I remember when free agency first rolled around more than 30 years ago, and my first reaction was that if these guys are now being paid this kind of money, how badly were the guys from earlier generations getting hosed all those years?
That was an understandable conclusion, but significantly flawed, because the likely biggest reason that the dough started to flow so much after 1975 was that there was so much more dough to flow.
In short, the pie got a lot bigger. Our hobby would be a tidy microcosm of what happened in MLB. albeit perhaps an alarming one. The wild expansion of baseball card revenue in the early 1980s helped produce a bloated collector base, which in turn prompted a grotesque overproduction of cards, ultimately yielding a much smaller hobby/industry that was more clearly in line with reality.

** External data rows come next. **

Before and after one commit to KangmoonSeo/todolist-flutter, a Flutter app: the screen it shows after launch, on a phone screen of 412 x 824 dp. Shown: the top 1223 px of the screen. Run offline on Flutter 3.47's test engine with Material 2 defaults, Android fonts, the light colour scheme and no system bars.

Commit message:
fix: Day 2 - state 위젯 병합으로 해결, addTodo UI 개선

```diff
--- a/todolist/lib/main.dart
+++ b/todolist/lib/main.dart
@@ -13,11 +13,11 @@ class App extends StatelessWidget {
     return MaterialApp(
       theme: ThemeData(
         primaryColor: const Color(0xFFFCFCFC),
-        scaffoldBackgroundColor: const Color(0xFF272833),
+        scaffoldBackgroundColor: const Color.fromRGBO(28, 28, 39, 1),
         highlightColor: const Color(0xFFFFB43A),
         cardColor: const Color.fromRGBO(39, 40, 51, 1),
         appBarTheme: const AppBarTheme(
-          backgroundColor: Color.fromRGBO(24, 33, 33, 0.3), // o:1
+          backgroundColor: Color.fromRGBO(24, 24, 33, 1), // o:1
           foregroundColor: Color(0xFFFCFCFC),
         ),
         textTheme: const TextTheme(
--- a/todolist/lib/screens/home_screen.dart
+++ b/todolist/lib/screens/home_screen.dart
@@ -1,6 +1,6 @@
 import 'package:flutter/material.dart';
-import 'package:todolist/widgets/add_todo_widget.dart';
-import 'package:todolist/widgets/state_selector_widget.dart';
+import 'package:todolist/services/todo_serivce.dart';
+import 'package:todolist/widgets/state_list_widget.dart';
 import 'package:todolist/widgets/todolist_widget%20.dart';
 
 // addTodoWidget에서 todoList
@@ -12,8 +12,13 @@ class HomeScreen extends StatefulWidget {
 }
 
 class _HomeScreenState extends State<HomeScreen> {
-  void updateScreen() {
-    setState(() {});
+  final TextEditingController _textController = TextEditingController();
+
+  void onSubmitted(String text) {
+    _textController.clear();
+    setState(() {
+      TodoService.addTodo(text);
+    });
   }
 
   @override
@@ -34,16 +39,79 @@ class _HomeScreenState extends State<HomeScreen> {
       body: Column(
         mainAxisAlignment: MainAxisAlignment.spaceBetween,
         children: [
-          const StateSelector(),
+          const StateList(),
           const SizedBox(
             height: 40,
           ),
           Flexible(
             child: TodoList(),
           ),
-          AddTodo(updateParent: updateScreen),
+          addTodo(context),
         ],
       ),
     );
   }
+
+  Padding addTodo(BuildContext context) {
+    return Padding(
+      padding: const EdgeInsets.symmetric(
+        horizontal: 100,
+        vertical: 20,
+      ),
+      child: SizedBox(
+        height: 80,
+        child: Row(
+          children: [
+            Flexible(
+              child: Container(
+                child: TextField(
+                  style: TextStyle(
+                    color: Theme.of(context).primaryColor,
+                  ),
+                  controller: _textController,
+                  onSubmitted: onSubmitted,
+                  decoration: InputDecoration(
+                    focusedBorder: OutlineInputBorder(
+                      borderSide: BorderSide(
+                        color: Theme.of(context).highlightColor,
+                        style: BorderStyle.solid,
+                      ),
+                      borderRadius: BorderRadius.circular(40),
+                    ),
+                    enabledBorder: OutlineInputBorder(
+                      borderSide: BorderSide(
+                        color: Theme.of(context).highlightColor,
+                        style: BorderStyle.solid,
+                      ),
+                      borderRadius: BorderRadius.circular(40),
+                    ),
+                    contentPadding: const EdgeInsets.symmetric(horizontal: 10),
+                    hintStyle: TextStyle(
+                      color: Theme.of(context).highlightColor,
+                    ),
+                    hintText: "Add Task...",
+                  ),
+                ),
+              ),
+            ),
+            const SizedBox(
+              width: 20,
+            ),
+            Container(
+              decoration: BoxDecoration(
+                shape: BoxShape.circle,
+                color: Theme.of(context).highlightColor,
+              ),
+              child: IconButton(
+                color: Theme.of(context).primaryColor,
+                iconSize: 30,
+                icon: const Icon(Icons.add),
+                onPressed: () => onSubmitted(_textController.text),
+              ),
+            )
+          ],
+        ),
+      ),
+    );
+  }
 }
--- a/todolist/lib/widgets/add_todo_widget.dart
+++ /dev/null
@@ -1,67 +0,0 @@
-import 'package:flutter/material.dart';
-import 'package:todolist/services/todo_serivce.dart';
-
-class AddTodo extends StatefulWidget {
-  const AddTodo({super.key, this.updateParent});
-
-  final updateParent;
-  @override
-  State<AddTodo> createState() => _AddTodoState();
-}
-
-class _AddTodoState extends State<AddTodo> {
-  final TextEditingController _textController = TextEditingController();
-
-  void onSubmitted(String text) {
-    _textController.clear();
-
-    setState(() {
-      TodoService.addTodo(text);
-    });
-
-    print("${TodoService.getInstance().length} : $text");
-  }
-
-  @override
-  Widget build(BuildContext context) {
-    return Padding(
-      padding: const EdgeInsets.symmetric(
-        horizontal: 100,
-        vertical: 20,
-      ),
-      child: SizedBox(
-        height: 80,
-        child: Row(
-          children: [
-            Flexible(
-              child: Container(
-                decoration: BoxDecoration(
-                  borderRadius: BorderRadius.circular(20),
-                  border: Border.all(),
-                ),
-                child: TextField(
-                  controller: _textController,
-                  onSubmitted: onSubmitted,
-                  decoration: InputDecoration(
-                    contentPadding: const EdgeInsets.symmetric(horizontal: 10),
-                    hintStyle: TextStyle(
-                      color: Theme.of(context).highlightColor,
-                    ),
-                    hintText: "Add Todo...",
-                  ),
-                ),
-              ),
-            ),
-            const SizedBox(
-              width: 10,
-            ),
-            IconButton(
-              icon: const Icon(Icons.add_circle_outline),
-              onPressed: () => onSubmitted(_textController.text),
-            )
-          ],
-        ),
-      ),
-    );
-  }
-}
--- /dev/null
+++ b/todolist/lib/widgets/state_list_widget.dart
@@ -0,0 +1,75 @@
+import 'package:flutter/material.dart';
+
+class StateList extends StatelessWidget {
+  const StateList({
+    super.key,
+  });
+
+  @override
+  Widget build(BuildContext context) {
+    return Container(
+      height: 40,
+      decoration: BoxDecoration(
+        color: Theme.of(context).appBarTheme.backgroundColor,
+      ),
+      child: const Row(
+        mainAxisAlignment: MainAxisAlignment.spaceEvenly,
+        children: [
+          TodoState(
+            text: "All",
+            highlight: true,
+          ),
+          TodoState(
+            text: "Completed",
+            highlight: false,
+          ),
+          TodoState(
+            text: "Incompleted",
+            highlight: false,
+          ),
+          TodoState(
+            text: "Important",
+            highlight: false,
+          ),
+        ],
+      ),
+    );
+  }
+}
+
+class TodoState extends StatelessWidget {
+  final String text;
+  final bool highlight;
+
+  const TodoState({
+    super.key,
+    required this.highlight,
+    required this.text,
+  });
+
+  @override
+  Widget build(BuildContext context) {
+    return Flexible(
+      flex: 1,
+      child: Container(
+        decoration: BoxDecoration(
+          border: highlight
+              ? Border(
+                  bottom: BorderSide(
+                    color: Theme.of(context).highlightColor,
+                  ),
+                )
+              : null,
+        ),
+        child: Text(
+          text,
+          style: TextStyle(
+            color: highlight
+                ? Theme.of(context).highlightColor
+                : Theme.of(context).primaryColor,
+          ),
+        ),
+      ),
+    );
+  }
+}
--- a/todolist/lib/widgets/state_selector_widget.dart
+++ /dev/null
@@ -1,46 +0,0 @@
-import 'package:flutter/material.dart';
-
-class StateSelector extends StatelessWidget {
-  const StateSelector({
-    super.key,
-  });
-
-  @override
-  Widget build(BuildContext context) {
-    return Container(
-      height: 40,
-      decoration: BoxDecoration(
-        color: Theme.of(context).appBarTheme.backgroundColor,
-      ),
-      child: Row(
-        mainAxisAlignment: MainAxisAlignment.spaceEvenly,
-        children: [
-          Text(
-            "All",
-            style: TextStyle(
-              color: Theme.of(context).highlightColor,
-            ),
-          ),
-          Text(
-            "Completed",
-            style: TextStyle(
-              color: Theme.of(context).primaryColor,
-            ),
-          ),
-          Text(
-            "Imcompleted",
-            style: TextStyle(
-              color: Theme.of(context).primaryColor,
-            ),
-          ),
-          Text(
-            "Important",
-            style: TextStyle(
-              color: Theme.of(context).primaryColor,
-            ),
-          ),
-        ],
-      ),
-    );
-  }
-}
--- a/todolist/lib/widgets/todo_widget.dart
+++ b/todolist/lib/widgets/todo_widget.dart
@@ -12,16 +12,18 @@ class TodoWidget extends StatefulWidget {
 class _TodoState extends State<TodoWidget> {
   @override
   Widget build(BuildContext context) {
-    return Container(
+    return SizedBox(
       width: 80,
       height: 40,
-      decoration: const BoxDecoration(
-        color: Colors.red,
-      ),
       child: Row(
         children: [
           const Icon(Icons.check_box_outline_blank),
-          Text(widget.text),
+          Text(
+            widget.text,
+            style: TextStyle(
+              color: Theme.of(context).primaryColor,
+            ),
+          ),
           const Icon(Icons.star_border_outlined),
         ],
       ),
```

It sure seems like that’s the path that Major League Baseball is on these days as the scale of the sport becomes ever-more grandiose and, dare we say, bloated.
And this was the second thing that I feared when I started to see huge contracts be shoved at ballplayers: that the “sport” would allow its structure to become such an expensive undertaking that eventually the very attributes that fostered the game’s popularity would be severely eroded, if not eliminated outright.
Already the voracious appetite for revenue has placed MLB on a course that virtually guarantees that someday a charming little Mrs. Butterworth patch will someday be sewn first on the sleeve and then ultimately dotted around the front and the back of the uniform itself.
Now that’s something to be very afraid of, when Alex Rodriguez’s jersey starts to make him look like a flair-besotted waitress at a TGI Fridays.
(Associate editor Tom Bartsch contributed to this piece by coming up with the word “flair” for me, which does not show up in conventional dictionaries with a noun usage in that fashion. He also helped me with the TGI Fridays thingy.)